But actions by the URNG since the announcement have led to confusion about what the "suspension of military offensive actions" really means. On March 25, armed rebels took over a small town in Escuintla province, held a short meeting to explain the progress of the peace talks, and left. And Monsanto announced March 24 that the URNG will continue to collect war taxes. He said the tax it is not included in the military actions the URNG pledged to suspend.

URNG Commander Rolando Morn said the suspension of military offensives should not be confused with a truce or cease-fire, but that it is a step to accelerate the peace negotiations.

Army spokesperson Col. Guillermo Caal Dvila told the daily Grfico that in his view the truce should include all URNG actions. But, he said, the government peace commission COPAZ should be the entity to discuss with the URNG what the truce entails.

The rebel announcement that war taxes will continue has drawn criticism from all sides. Human Rights Ombudsman Jorge Mario Garcia Laguardia said the tax, collected mostly from large plantation owners, violates international humanitarian law because it endangers civilian lives. Humberto Preti Jorquin, president of the Chamber of Agricultural, Commercial, Industrial and Financial Associations (CACIF) called on the government to prohibit the URNG from using the taxes to fund its political work.

The National Indigenous and Campesino Coalition (CONIC) stated March 22 that it shares the general satisfaction with the limited cease-fire, but warned that it "could be used as a topic to distract international attention from Guatemala while the repression against the Mayan people and campesinos by state 'security' forces increases." The group also noted that end of offensive actions "could be taken advantage of by the government and landowners to strengthen their interests."

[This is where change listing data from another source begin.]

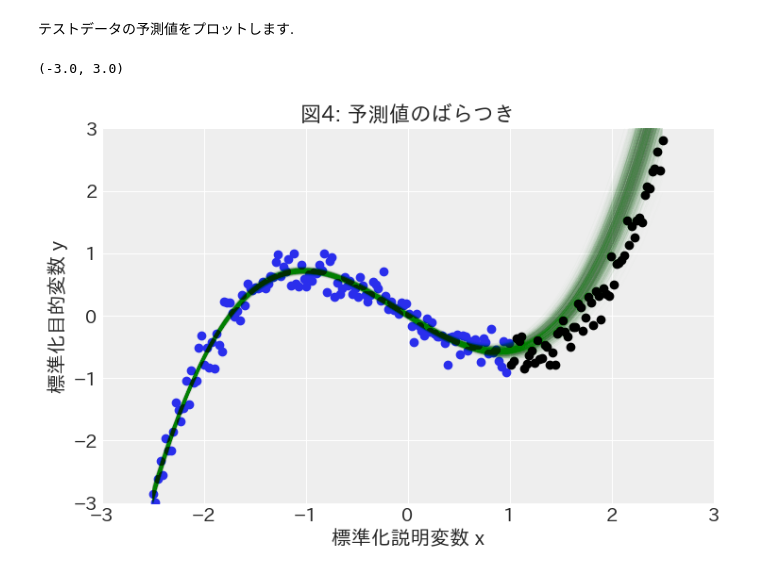
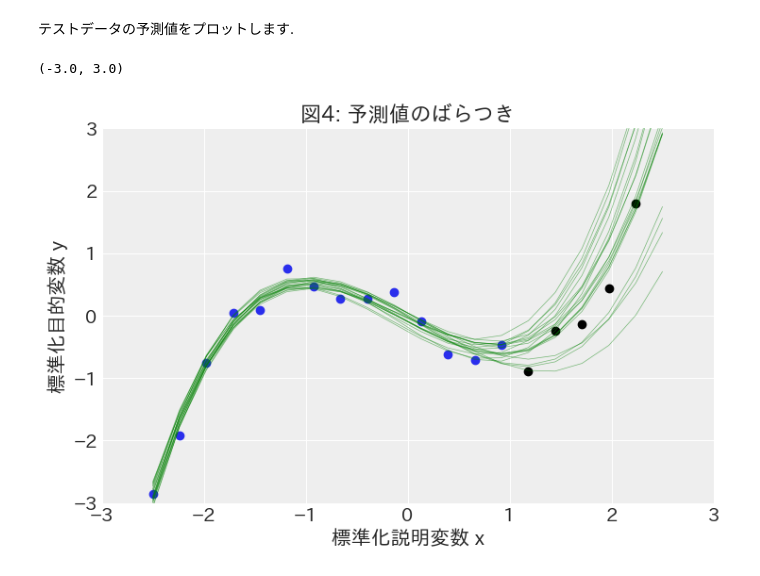
Before and after one commit to Tremendous1192/PyMC-Leraning, a Jupyter notebook: experiments/20240422 3次関数の回帰分析(NumPy).ipynb, the cells around one changed output. Saved outputs shown, nothing was run; the diff lists cells and outputs as text; code cells hidden in the pictures.

```diff
--- a/experiments/20240422 3次関数の回帰分析(NumPy).ipynb
+++ b/experiments/20240422 3次関数の回帰分析(NumPy).ipynb
@@ -32,11 +33,12 @@ np.random.seed(RANDOM_SEED)
 
 データの分布を図1に示します.
 # %%
-x = np.linspace(-2.5, +2.5, 200)
+x = np.linspace(-2.5, +2.5, 20)
 noise = np.random.normal(loc = 0.0, scale = 0.2, size = x.shape[0])
 y = x ** 3 / 3.0 - x + noise
 
 
+plt.plot(x, y - noise, linewidth = 1, alpha = 1, c = "black")
 sns.scatterplot(x = x, y = y)
 
 plt.title("図1: 真の関数: y = x^3 / 3 - x + N(0, 0.2)")
@@ -95,7 +97,7 @@ x_std = x_train.std()
 # モデル定義
 with pm.Model(coords = {"obs_idx": range(0, len(x_train))}) as model:
     # 観測値
-    x_obs = pm.Data("X_obs", value = x_train, dims = ["obs_idx"])
+    x_obs = pm.Data("x_obs", value = x_train, dims = ["obs_idx"])
     y_obs = pm.Data("y_obs", value = y_train, dims = ["obs_idx"])
 
     # 標準化
@@ -109,7 +111,6 @@ with pm.Model(coords = {"obs_idx": range(0, len(x_train))}) as model:
 
     # 目的変数の誤差の確率分布
     mu = pm.Deterministic("mu", beta_0 + beta_1 * x_standardized + beta_2 * x_standardized ** 2 + beta_3 * x_standardized ** 3)
-    #mu = alpha + pt.dot(X_obs, beta)
     sigma = pm.HalfNormal("sigma", sigma = 10)
     pm.Normal("obs", mu = mu, sigma = sigma, observed = y_obs)
 
@@ -182,13 +179,13 @@ array([<Axes: title={'center': '94.0% HDI'}>,
 # %%
 # 標準化
 x_standardized = (x - x_mean) / x_std
-#x_test_standardized = (x_test - x_mean) / x_std
 
 # 係数
-beta_0 = idata["posterior"]["beta_0"].values.reshape(-1, 1)
-beta_1 = idata["posterior"]["beta_1"].values.reshape(-1, 1)
-beta_2 = idata["posterior"]["beta_2"].values.reshape(-1, 1)
-beta_3 = idata["posterior"]["beta_3"].values.reshape(-1, 1)
+# 描画時間短縮のため,サンプリングの終盤の20個で予測する
+beta_0 = idata["posterior"]["beta_0"].values.reshape(-1, 1)[-20:]
+beta_1 = idata["posterior"]["beta_1"].values.reshape(-1, 1)[-20:]
+beta_2 = idata["posterior"]["beta_2"].values.reshape(-1, 1)[-20:]
+beta_3 = idata["posterior"]["beta_3"].values.reshape(-1, 1)[-20:]
 
 # 予測値分布
 y_preds = (
@@ -202,19 +199,19 @@ y_preds = (
 # %%
 _, ax = plt.subplots()
 
 # 予測分布
 for y_pred in y_preds:
-    plt.plot(x, y_pred, linewidth = 0.5, alpha = 0.01, c = "green")
+    plt.plot(x, y_pred, linewidth = 0.5, alpha = 0.5, c = "green")
 
 # 訓練データ
 ax.scatter(x_train, y_train)
 ax.scatter(x_test, y_test, marker = "o", color = "k")
 
 ax.set_title("図4: 予測値のばらつき")
 ax.set_xlabel("標準化説明変数 x")
 ax.set_ylabel("標準化目的変数 y")
 plt.xlim(-3, 3)
 plt.ylim(-3, 3)
 # %% [output]
 (-3.0, 3.0)
-[figure, old version]
+[figure, new version]
```
Also changed, not shown: parts of 7 cells of this notebook.
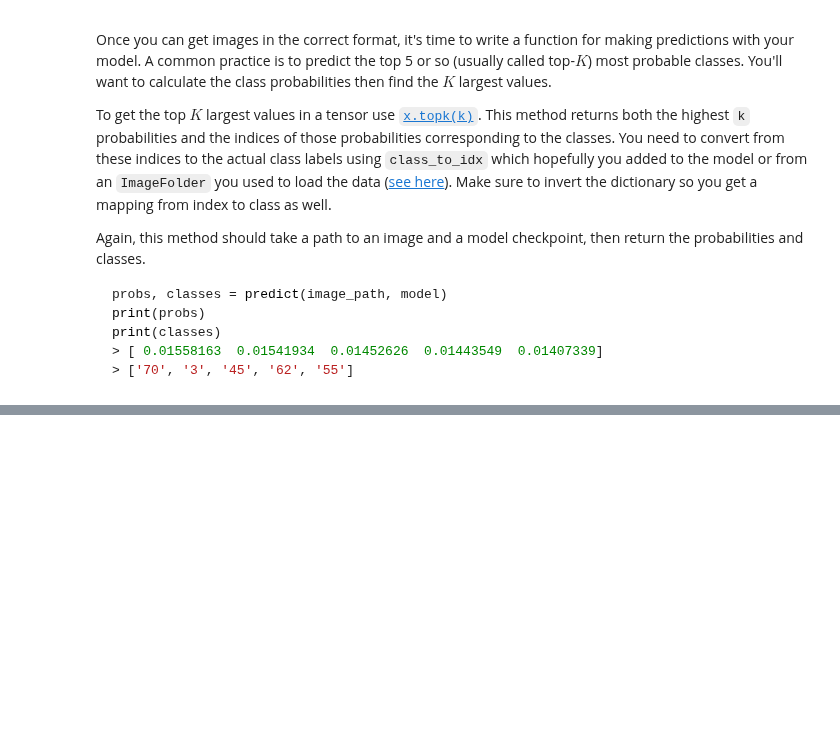
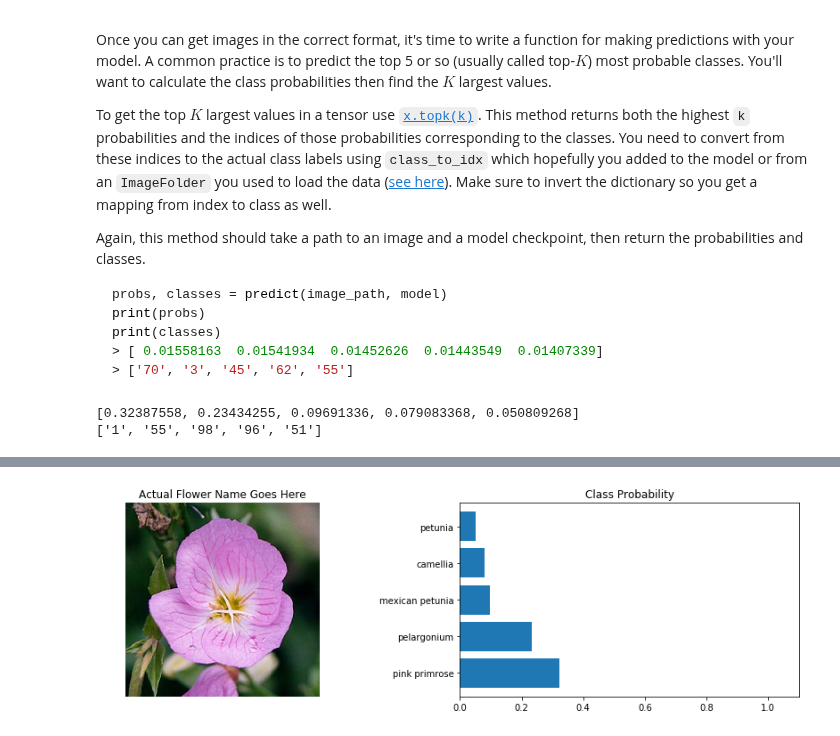
Before and after one commit to jeff-daniels/Udacity-Machine-Learning-Introduction-Nanodegree, a Jupyter notebook: Project 2: Image Classifier/Image Classifier Project.ipynb, the cells around one changed output, grey strips where cells are left out. Cells and saved outputs as stored; diff of their text form; code cells hidden in the pictures; blank space fills up the shorter version.

Commit message:
move functions to helper and run

```diff
--- a/Project 2: Image Classifier/Image Classifier Project.ipynb
+++ b/Project 2: Image Classifier/Image Classifier Project.ipynb
@@ -162,7 +187,7 @@ helper.save_checkpoint(chkpt_filepath, perf_filepath,
 At this point it's good to write a function that can load a checkpoint and rebuild the model. That way you can come back to this project and keep working on it without having to retrain the network.
 # %%
 # Write a function that loads a checkpoint and rebuilds the model
-model, device, architecture, performance_dict, mapping_dict = helper.load_checkpoint(filepath, gpu=True)
+model, device, architecture, performance_dict, mapping_dict = helper.load_checkpoint(chkpt_filepath, gpu=True)
 # %% [markdown]
 # Inference for classification
 
@@ -239,11 +268,15 @@ print(classes)
 # %%
 # Load a model, an image, and make a prediction
 image_path = 'flowers/train/1/image_06734.jpg'
+label_path = 'cat_to_name.json'
 
 model, device, architecture, performance_dict, mapping_dict = helper.load_checkpoint(chkpt_filepath, gpu=True)
-probs, classes = helper.predict(image_path, model, topk=5)
+probs, classes, flower_names = helper.predict(image_path, label_path, model, device, topk=5)
 print(probs)
 print(classes)
+# %% [output]
+[0.32387558, 0.23434255, 0.09691336, 0.079083368, 0.050809268]
+['1', '55', '98', '96', '51']
 # %% [markdown]
 ## Sanity Checking
 
@@ -255,4 +288,8 @@ You can convert from the class integer encoding to actual flower names with the
 # %%
 # Display an image along with the top 5 classes
 image_path = 'flowers/train/1/image_06734.jpg'
-helper.display_and_plot_classes(image_path, classes)
+label_path = 'cat_to_name.json'
+
+helper.display_and_plot_classes(image_path, probs, classes, flower_names)
+# %% [output]
+[figure, added]
```
Also changed, not shown: parts of 6 cells of this notebook, 1 other file.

And an editorial in the daily la Republica stated, "The great joy over the cease-fire... means nothing if criminal wantonness in the streets is unstoppable."